The four-piece Minneapolis-based band Tabah is often called out in the local press about its vocalist, Cecelia Erholtz. The word “Earthy” gets used a lot, and while not inaccurate, Erholtz’s “Earthy” vocals communicate something more universal than what could be attributed to any one planet. They could be “Jupitery,” or “Saturny,” and even Heavenly on Tabah’s debut album Symmetry Somewhere. Erholtz’s powerful voice – while also a major contribution on guitar – needs a powerful band to support it. Grounded, if you will. Earthy? Tribal. It comes in the form of the adept playing of her classically-trained bandmates, Jeff Ley (guitar/vocals), Charlie Bruber (bass/vocals), and Murphy Janssen (drums/percussion.)

Together the band takes this music to a unique place where psych-heaviness and ethereal-wisp combine in a way that hasn’t necessarily been heard like this before.
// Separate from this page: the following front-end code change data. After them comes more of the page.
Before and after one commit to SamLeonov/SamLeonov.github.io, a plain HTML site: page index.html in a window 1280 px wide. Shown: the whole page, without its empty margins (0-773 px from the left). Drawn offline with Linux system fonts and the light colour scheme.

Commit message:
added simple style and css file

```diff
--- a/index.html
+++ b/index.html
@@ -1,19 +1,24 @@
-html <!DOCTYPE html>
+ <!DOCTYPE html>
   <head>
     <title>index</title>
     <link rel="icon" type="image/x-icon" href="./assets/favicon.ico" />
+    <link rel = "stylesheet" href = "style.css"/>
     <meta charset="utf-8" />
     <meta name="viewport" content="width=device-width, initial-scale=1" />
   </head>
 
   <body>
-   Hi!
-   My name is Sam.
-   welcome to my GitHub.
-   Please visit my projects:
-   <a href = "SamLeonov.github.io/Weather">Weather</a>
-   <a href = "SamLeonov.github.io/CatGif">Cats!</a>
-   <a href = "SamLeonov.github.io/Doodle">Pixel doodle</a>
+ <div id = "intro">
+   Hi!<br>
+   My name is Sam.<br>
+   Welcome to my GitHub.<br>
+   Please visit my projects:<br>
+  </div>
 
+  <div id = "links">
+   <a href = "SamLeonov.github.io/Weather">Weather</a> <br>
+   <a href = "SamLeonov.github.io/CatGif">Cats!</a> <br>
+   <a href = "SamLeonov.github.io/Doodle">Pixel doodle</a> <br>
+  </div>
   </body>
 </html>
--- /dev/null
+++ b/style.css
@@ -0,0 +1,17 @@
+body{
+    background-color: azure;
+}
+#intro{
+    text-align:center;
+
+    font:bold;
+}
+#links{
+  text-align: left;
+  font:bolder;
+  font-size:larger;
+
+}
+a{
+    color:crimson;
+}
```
Symmetry Somewhere is a head-bobbing, mind-bender of an album that was recorded in Nashville, and could pass for folk in its quieter moments, but is still loud enough to piss off neighbors by blowing off their doors. ​

Tabah encourages listener interpretations rather than trying to define them. Self-described as a blank and meaningless canvas, Tabah continues to be eternally grateful for the ways people have perceived them so far, and believe that this album will finally allow listeners to get a sense of what they are really going for in their music. ​

So far, it’s made a lot of sense for the Minneapolis NPR-affiliate, 89.3 The Current, which has consistently supported Tabah since the band’s first EP release in 2015, giving the single heavy rotation and naming it one of the best local tracks of the year. The resultant sell-out crowds at Tabah’s hometown venue, the famed 7th St Entry, have only further cemented the group as a must-see live act in the city; a mystifying, haunting, soulful experience that will now go national with the release of the new album, and tours to follow.

The first single from Symmetry Somewhere is “Curtain Call,” an ironic choice for a beginning, but one that has actually been a part of the band’s set since the start. An earlier version of the song appeared on Tabah’s debut EP, but owing to the four-headed monster (or many-armed Buddha?) that is Tabah, the song has become something else over time. ​

Now that Symmetry Somewhere is completed, the members of Tabah continue to seek – personally and also professionally – through their visceral ability to connect in meaningful ways with their rapidly expanding audience. Now they have the tangible result of this pursuit. As for what can’t yet be physically grasped, it’s still waiting for us to discover. It might be Earthy. It’s definitely out there.